Competent and caring Worcester Elder Law Attorney Paula Smith advises her elderly clients and their families of the benefits of executing a Health Care Proxy. Rather than viewing this document as a sign of dependence, Paula Smith explains to clients that a Health Care Proxy shows extraordinary foresight and good sense. It also avoids the need for extreme legal measures like a guardianship.
The Health Care Proxy and the Health Care Agent
The Health Care Proxy is a legally binding document that can be executed without involving the court, making it a powerful, timely, and effective solution for families who find themselves with difficult medical decisions to make involving loved ones.
The Health Care Proxy names a trusted person as Health Care Agent. The Health Care Agent is the person who will implement any and all health care wishes and decisions should the elderly person become unable to make them on their own.
To appoint a Health Care Agent in Massachusetts, the person naming the agent must be:
- Over 18 years old
- Of “sound mind”
- Under no undue influence or constraint
To be appointed a Health Care Agent in Massachusetts, the agent must be:

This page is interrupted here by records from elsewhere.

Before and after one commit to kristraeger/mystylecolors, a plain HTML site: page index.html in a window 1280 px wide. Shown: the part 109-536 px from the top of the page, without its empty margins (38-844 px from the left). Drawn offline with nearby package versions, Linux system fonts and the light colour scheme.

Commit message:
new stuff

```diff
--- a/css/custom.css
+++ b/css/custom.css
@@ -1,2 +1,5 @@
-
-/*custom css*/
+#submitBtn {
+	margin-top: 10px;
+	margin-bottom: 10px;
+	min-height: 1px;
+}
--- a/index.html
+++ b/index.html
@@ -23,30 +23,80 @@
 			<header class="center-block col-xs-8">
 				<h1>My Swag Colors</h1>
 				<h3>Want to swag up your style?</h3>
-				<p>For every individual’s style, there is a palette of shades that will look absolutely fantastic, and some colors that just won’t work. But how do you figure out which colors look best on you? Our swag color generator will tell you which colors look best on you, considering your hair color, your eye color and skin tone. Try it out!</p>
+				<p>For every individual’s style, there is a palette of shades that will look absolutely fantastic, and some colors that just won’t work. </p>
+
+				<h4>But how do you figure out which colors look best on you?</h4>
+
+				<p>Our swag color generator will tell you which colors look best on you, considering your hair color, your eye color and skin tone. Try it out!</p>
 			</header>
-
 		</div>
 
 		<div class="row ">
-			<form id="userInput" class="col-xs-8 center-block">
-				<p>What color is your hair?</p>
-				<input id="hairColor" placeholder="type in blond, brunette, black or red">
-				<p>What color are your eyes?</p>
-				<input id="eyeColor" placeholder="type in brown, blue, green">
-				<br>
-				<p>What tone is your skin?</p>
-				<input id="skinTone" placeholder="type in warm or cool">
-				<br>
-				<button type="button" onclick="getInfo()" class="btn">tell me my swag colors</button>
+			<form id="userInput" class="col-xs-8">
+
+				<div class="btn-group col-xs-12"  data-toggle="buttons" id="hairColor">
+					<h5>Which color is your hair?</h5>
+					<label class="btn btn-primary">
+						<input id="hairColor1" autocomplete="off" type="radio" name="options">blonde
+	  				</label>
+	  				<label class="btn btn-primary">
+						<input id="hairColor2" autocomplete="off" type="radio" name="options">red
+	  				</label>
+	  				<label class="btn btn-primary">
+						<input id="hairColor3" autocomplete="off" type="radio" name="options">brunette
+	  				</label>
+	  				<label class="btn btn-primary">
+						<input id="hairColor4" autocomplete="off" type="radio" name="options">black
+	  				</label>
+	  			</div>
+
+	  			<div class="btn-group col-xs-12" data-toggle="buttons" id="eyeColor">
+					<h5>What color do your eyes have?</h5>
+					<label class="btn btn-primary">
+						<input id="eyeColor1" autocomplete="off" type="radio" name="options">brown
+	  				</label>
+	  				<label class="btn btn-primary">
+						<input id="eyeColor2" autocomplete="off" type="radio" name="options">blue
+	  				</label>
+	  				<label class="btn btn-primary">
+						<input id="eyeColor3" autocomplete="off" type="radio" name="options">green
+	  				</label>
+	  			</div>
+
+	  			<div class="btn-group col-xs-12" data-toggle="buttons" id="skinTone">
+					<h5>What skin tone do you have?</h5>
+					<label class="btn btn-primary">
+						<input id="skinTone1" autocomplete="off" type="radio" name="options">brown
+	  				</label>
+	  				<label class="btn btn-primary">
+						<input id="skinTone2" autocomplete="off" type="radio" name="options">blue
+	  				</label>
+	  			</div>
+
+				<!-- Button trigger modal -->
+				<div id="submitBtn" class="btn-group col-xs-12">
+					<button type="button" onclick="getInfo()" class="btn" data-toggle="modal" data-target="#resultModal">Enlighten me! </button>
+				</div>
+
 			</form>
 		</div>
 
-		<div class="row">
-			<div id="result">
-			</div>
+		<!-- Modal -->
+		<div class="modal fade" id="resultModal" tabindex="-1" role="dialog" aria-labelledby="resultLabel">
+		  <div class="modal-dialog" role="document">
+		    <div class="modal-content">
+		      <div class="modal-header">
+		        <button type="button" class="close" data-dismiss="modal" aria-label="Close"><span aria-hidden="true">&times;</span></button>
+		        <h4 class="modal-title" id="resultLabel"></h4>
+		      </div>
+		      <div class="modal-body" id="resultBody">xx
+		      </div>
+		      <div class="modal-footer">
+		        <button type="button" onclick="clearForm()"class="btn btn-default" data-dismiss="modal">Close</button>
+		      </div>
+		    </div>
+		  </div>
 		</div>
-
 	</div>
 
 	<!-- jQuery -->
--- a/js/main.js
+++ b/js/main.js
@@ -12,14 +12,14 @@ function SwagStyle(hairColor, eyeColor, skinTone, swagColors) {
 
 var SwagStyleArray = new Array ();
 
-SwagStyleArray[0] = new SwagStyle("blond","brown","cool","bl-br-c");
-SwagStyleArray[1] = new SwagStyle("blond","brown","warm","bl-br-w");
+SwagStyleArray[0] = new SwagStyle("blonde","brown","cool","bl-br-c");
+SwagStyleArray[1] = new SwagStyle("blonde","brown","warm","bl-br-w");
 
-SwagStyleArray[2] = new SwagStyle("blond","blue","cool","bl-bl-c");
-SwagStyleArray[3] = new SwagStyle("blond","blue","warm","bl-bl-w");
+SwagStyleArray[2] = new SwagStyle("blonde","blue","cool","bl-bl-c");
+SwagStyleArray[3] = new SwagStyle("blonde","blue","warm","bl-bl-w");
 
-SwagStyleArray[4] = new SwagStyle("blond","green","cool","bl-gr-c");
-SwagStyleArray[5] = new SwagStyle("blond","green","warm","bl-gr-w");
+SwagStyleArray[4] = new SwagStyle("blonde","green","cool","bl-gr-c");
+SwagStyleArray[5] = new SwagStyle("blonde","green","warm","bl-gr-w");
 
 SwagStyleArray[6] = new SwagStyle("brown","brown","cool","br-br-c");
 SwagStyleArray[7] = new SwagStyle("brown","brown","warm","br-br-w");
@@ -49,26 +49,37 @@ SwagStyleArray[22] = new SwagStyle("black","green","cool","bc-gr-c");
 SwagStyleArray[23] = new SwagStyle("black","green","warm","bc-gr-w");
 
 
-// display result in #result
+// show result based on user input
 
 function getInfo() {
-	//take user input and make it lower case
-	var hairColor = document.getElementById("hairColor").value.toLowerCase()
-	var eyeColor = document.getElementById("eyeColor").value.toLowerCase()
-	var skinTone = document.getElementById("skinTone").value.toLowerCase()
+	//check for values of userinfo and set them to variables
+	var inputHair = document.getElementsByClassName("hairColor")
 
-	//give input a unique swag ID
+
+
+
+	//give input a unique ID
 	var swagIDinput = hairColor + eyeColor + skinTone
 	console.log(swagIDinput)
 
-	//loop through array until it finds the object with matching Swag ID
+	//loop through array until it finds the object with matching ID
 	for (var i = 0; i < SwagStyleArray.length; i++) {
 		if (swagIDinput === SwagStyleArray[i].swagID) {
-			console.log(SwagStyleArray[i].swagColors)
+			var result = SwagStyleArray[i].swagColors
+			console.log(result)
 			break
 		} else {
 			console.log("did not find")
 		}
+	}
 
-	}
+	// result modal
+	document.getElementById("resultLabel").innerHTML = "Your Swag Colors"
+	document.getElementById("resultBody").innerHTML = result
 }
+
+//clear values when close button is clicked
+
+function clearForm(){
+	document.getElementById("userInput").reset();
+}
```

- Trusted by the individual appointing them
- Willing to carry out the patient’s choices for treatment
Health Care Proxies and Health Care Agents can be changed or cancelled at any time, as long as the patient is able to make sound decisions.
Beyond the Health Care Proxy
- The Advanced Care Directive, or Living Will
A document which includes instructions for medical treatment and end-of-life care is called an Advanced Care Directive, or Living Will. It’s important to note that although this document lists the patient’s preferences, it is not legally binding in Massachusetts and is useful more as a guide than a legally enforceable treatment plan.
Like a Health Care Proxy, an Advanced Care directive can be changed at any time, as long as the individual making the change is able to make sound decisions.